** Opening Supplied entries block **

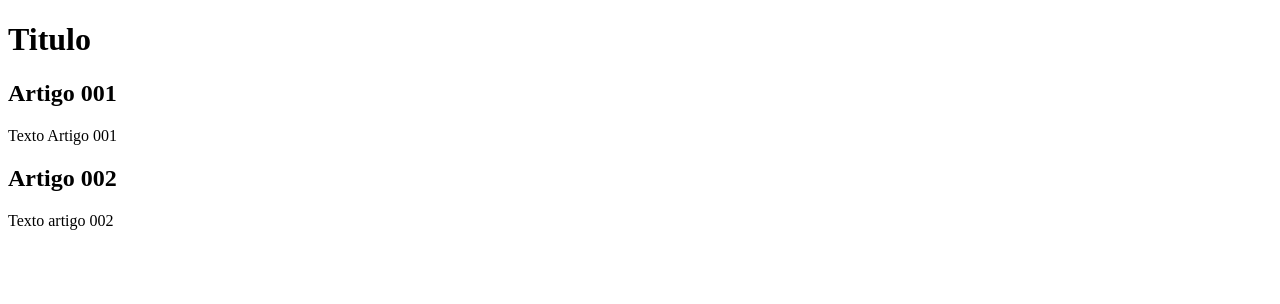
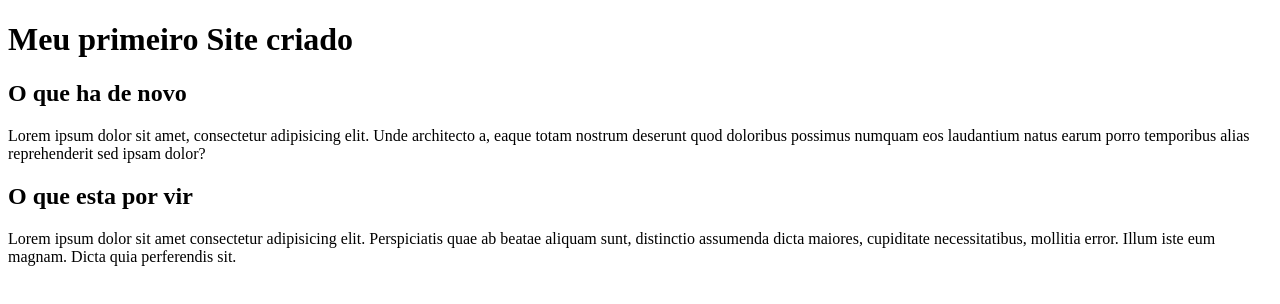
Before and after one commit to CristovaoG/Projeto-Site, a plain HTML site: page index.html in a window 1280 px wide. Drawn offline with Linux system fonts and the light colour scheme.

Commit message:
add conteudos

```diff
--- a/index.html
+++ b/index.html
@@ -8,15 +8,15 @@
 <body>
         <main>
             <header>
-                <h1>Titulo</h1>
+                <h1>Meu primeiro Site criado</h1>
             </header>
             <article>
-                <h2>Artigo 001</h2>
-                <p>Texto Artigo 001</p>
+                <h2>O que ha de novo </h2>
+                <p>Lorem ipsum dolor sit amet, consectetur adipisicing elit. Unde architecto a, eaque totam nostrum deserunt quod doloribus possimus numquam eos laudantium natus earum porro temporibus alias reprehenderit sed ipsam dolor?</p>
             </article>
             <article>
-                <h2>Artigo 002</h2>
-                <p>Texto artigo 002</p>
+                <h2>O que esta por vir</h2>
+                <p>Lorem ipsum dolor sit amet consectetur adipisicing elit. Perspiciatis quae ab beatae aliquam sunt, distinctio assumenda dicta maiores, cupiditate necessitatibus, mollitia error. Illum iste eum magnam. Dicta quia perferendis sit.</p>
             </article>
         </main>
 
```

** Closing Supplied entries block **
** Opening Supplied entries block **

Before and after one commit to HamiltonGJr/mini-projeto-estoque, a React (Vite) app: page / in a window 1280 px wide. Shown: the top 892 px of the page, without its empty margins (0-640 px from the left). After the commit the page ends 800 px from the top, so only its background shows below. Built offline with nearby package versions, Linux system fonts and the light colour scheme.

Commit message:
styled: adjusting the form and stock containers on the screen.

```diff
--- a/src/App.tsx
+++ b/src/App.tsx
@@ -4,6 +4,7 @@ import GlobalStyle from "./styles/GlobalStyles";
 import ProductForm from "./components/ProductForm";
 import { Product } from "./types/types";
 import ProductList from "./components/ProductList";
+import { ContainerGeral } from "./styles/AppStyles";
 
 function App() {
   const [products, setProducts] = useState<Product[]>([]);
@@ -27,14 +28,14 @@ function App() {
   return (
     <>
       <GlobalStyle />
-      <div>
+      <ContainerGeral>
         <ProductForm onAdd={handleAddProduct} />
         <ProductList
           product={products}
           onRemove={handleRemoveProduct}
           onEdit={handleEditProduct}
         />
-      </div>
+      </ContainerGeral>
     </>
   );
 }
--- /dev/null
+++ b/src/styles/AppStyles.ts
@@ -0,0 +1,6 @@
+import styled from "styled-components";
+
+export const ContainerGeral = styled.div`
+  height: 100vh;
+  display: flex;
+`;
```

** Closing Supplied entries block **

What is being asked
Among the entries, how many lines include the word "components"? Give only the number.

Task output
3